[Difference listings]
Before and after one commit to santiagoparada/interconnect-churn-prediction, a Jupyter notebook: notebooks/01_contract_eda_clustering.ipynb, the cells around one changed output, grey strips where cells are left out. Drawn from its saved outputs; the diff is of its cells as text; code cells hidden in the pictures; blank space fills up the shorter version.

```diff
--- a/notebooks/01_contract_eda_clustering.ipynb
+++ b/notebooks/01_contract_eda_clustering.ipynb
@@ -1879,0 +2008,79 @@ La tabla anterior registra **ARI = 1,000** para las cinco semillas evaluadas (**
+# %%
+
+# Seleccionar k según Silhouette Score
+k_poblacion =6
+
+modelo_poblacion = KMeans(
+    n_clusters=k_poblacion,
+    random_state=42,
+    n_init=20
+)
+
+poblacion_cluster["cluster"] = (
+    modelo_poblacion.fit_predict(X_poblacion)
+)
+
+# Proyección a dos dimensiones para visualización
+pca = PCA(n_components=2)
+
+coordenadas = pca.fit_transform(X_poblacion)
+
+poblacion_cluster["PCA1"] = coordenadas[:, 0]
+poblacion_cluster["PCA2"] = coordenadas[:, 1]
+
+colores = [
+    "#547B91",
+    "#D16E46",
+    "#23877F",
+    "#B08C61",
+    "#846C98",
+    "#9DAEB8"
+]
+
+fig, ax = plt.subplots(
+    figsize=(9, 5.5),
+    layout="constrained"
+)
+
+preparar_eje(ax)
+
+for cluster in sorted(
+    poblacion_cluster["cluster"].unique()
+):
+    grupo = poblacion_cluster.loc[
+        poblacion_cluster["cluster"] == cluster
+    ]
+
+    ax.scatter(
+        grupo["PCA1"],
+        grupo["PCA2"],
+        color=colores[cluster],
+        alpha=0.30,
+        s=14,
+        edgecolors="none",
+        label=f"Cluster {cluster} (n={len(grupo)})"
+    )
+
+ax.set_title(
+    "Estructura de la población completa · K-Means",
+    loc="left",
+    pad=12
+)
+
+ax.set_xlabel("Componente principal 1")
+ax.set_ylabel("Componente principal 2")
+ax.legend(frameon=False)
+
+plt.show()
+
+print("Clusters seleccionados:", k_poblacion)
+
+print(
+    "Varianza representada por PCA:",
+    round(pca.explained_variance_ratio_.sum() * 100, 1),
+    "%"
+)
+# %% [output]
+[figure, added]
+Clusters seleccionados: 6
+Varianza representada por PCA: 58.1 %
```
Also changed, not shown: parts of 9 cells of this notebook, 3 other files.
---
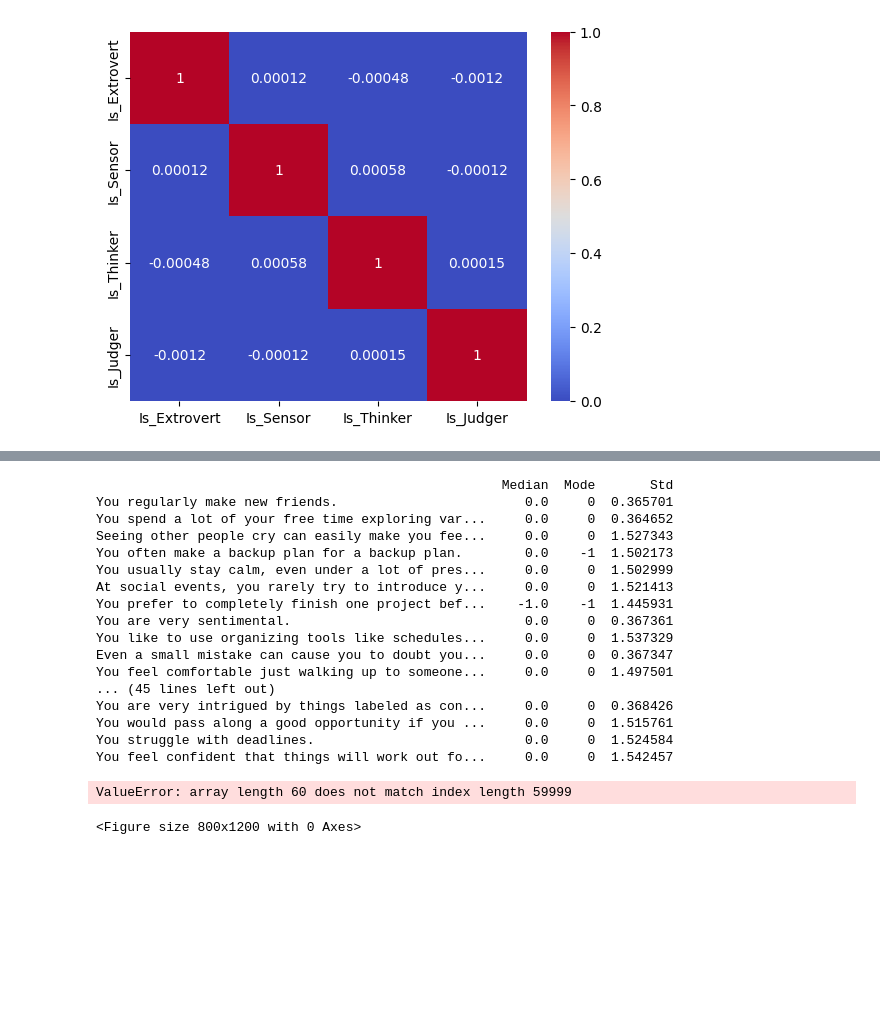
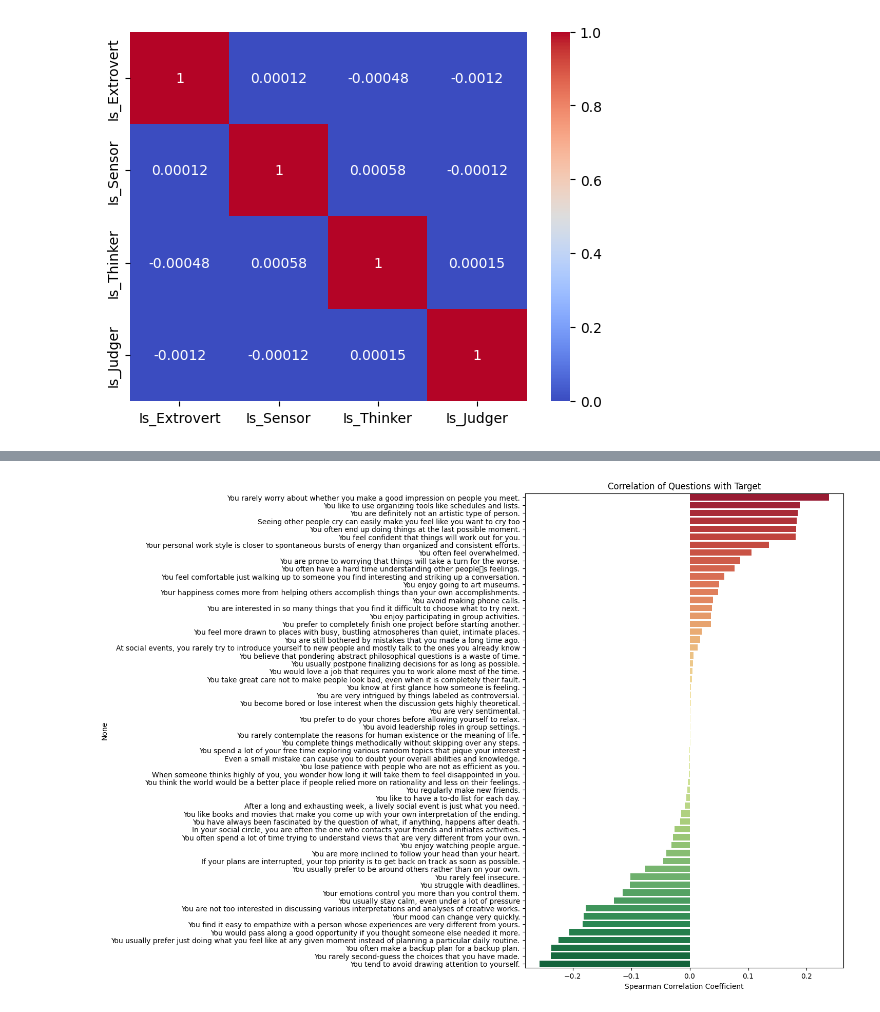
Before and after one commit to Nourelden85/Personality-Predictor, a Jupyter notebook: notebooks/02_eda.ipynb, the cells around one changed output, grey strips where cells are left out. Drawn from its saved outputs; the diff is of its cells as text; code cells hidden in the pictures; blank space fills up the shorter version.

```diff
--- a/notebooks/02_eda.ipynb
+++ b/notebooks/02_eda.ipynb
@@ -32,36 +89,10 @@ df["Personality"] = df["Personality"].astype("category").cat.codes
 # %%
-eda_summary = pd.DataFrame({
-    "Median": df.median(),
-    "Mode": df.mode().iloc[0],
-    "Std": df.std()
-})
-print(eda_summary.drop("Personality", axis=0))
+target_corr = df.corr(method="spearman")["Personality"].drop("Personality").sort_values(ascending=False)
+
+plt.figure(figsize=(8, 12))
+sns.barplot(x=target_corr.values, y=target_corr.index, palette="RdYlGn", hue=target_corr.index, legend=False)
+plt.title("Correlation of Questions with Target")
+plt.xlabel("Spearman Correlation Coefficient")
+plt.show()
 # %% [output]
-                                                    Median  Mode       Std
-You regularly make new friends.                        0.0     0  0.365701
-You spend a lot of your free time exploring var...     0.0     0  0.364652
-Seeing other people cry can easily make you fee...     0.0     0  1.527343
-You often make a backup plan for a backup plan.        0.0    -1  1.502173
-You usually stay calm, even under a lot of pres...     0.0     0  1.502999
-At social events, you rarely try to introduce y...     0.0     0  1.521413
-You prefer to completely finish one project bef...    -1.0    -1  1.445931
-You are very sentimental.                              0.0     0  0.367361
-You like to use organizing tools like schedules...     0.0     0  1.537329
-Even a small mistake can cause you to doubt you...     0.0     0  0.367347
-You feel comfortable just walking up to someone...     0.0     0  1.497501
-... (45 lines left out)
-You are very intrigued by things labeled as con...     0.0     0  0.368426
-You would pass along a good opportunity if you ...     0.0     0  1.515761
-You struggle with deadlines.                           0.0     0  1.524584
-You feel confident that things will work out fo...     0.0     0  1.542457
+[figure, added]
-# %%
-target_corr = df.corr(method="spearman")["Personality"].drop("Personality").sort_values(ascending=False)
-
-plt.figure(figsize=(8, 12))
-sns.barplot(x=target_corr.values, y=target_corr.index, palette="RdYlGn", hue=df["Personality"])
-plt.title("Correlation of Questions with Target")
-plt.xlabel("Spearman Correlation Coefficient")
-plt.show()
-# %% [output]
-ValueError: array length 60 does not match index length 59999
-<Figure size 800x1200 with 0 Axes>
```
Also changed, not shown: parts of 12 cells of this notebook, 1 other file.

**What you will do**:
Go line by line through the data and copy any that contain "output".

**Written answer**:
Before and after one commit to santiagoparada/interconnect-churn-prediction, a Jupyter notebook: notebooks/01_contract_eda_clustering.ipynb, the cells around one changed output, grey strips where cells are left out. Drawn from its saved outputs; the diff is of its cells as text; code cells hidden in the pictures; blank space fills up the shorter version.
+# %% [output]
Before and after one commit to Nourelden85/Personality-Predictor, a Jupyter notebook: notebooks/02_eda.ipynb, the cells around one changed output, grey strips where cells are left out. Drawn from its saved outputs; the diff is of its cells as text; code cells hidden in the pictures; blank space fills up the shorter version.
 # %% [output]
-# %% [output]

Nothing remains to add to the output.